1. The Apple sound
In order to stand out and stay ahead of their competition, brands are constantly innovating to create memorable and emotional connections with their target audience. This could incl. a variety of sounds, such as music, jingles, sound effects and even simple tones. Do you remember the feeling when you 1st started up your very 1st iPhone or Macbook? Apple’s startup sound has remained fairly consistent across their devices and over the years. All the more to help you nostalgically remember and relive that feeling.
2. Voice assistants and brand voice
The rise of voice assistants like Siri and Alexa has given brands a voice…quite literally. This means that brands can even incorporate specific speaking styles, cadences, accents and tones to create, you guessed it, a distinct brand voice. This means that through audio, the brand’s personality can certainly shine through when determining the nuances of how a voice assistant sounds like. Sonic branding certainly has given a new meaning to brand voice and persona. Moreover, brands have already begun to optimise their websites so that these voice assistants are able to serve up their content better.
3. Chill vibes with Starbucks
Ambient soundscapes are also audio canvasses that brands have experimented with to create a specific atmosphere or mood. Starbucks, for example, have used audio to great effect when creating an experience for their customers. More often than not, most of their cafés use soft background music to create a relaxing and inviting atmosphere. Layered with the smell of freshly brewed coffee and the chill vibes of their interiors, they have hit a trifecta of senses when engaging with their customers.

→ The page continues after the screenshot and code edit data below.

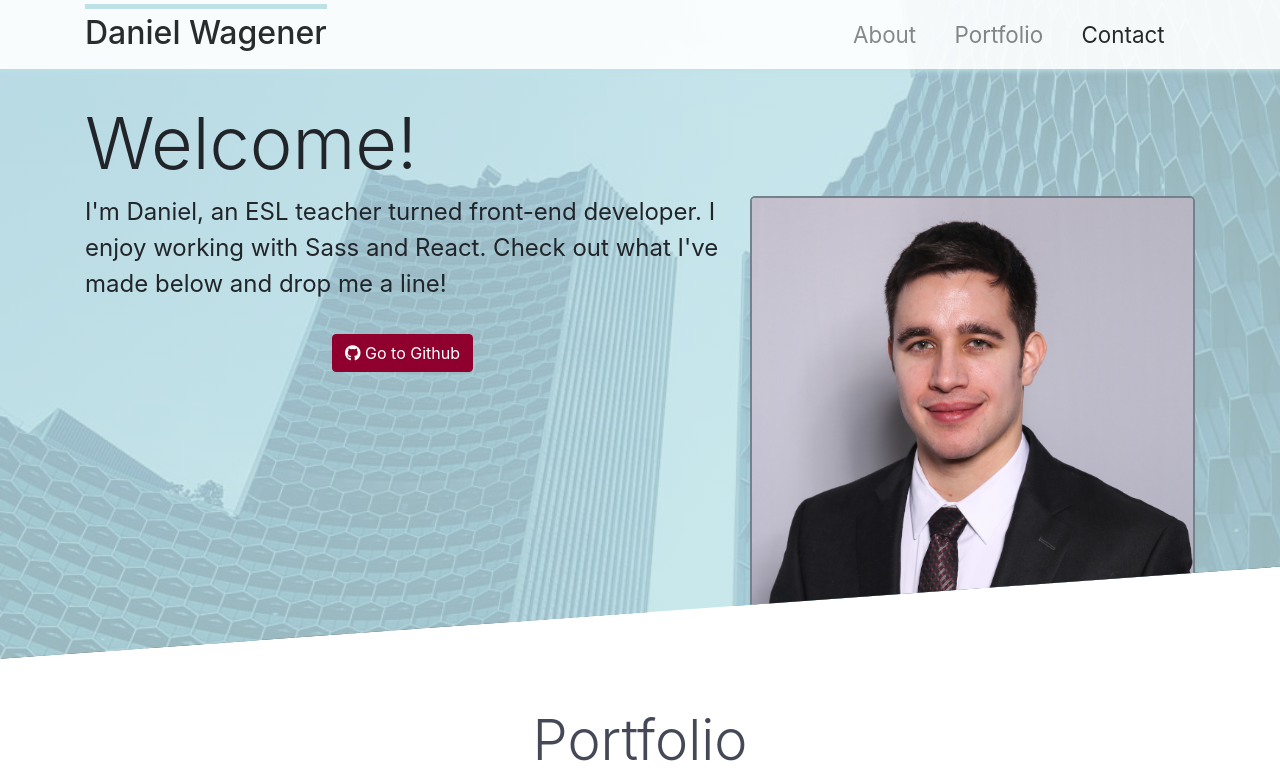
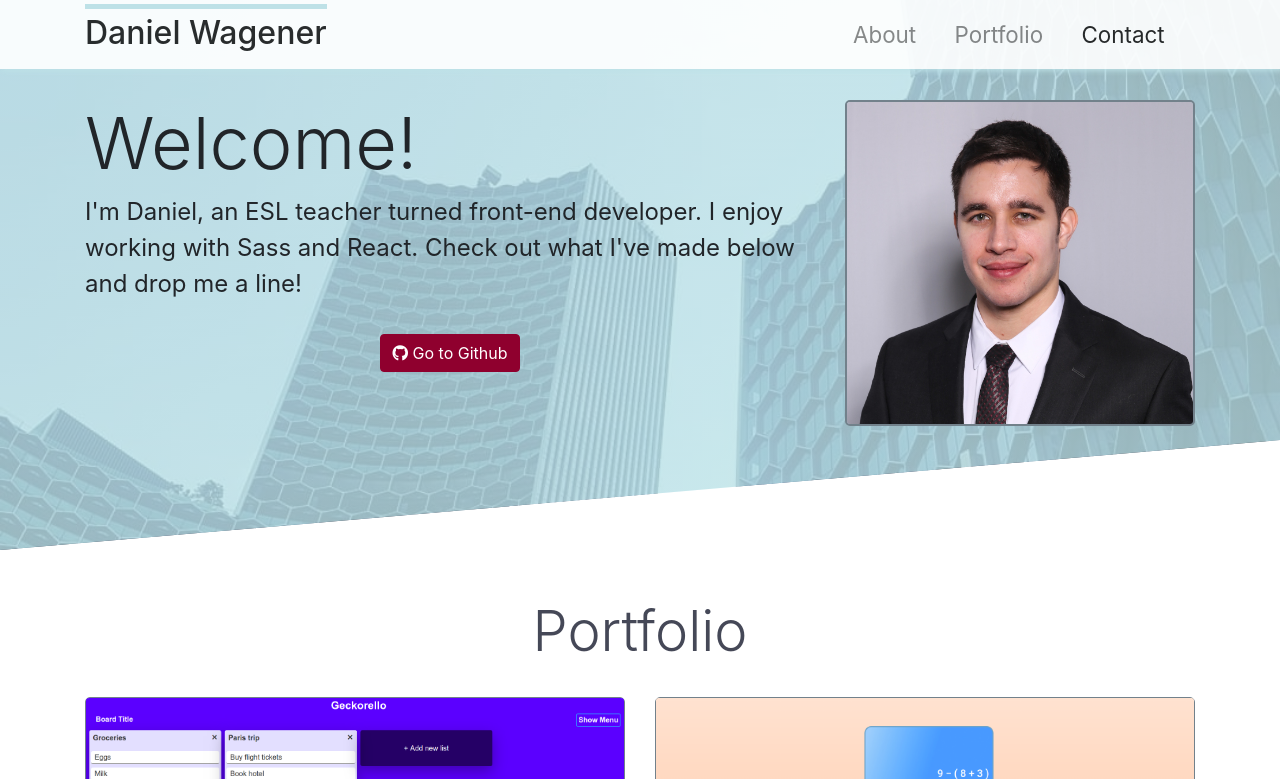
Before and after one commit to DanielJWagener/DanielJWagener.github.io, a website: page index.html in a window 1280 px wide. Shown: the top 779 px of the page. Drawn offline with nearby package versions, Linux system fonts and the light colour scheme.

Commit message:
Finalize clip path for About section

```diff
--- a/index.html
+++ b/index.html
@@ -56,7 +56,7 @@
     <section id="about" class="pb-5">
       <div class="container about-container">
         <div class="row">
-          <div class="col-md-7">
+          <div class="col-md-7 col-lg-8">
             <h2 class="display-3">Welcome!</h2>
             <p class="lead">
               I'm Daniel, an ESL teacher turned front-end developer. I enjoy
@@ -72,11 +72,11 @@
               </a>
             </div>
           </div>
-          <div class="col-md-5 d-none d-md-block mt-auto pt-5">
+          <div class="col-md-5 col-lg-4 d-none d-md-block">
             <img
               src="img/indeedphoto1.med.jpg"
               alt=""
-              class="img-fluid mt-5"
+              class="img-fluid"
               id="profile"
             />
           </div>
--- a/scss/style.scss
+++ b/scss/style.scss
@@ -37,8 +37,8 @@ $windy-day: #4f57aa;
   background-size: cover;
   min-height: 550px;
   padding-top: 100px;
-  -webkit-clip-path: polygon(0 0, 100% 0, 100% 86%, 0% 100%);
-  clip-path: polygon(0 0, 100% 0, 100% 86%, 0% 100%);
+  -webkit-clip-path: polygon(0 0, 100% 0, 100% 80%, 0% 100%);
+  clip-path: polygon(0 0, 100% 0, 100% 80%, 0% 100%);
 
   #profile {
     border-radius: 5px;
```
Also changed, not shown: package.json (+9 -2 lines), css/style.css.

4. Sonic branding your food deliveries
Sonic branding has practical operations applications as well. The next time you visit your favourite bubble tea store, pay attention to certain alert tones that play at random intervals. This actually signals store staff that either a Grab food, Uber eats, Deliveroo or Food Panda request has come in. All with their own distinct branded sounds.
5. Localising your signature sound
As with any form of branding, consistency is also key in sonic branding. A sonic logo used across multiple platforms, such as video ads in advertising, in-store experiences and even websites help create a cohesive brand experience. This also reinforces how customers remember and associate sound with a brand. Mastercard recently has embarked on an extensive sonic branding exercise along with their rebranding. What started out as a master track then spawned tonal versions used on payment devices in-store. Mastercard has also taken this to another level by localising their signature sound using native instruments from their local markets.
Branded auditory experience
The benefits of sonic branding is truly undeniable. Many brands have already embarked on their journey to incorporate audio in building a richer, more experiential brand. As marketers, brand recall is the metaphorical foot in the door when it comes to aiding marketing efforts. After all, consumers who already remember your brand are more likely to make a purchase.
In embarking on building an auditory experience for your brand, consider a few factors. Have you built a robust brand guide that aids in determining what your brand sounds like in terms of personality? What are the touchpoints available to your brand? In your marketing funnel? Are there opportunities for sonic branding experiences on any of these touchpoints?
Determining these factors and how your brand stacks up are the 1st crucial steps. While it does take time to build enough equity for any form of branding, associating sound with brands actually aids in the neural memory making process. And the end results would mean your consumers remember you better and an overall richer branding experience. Sounds good?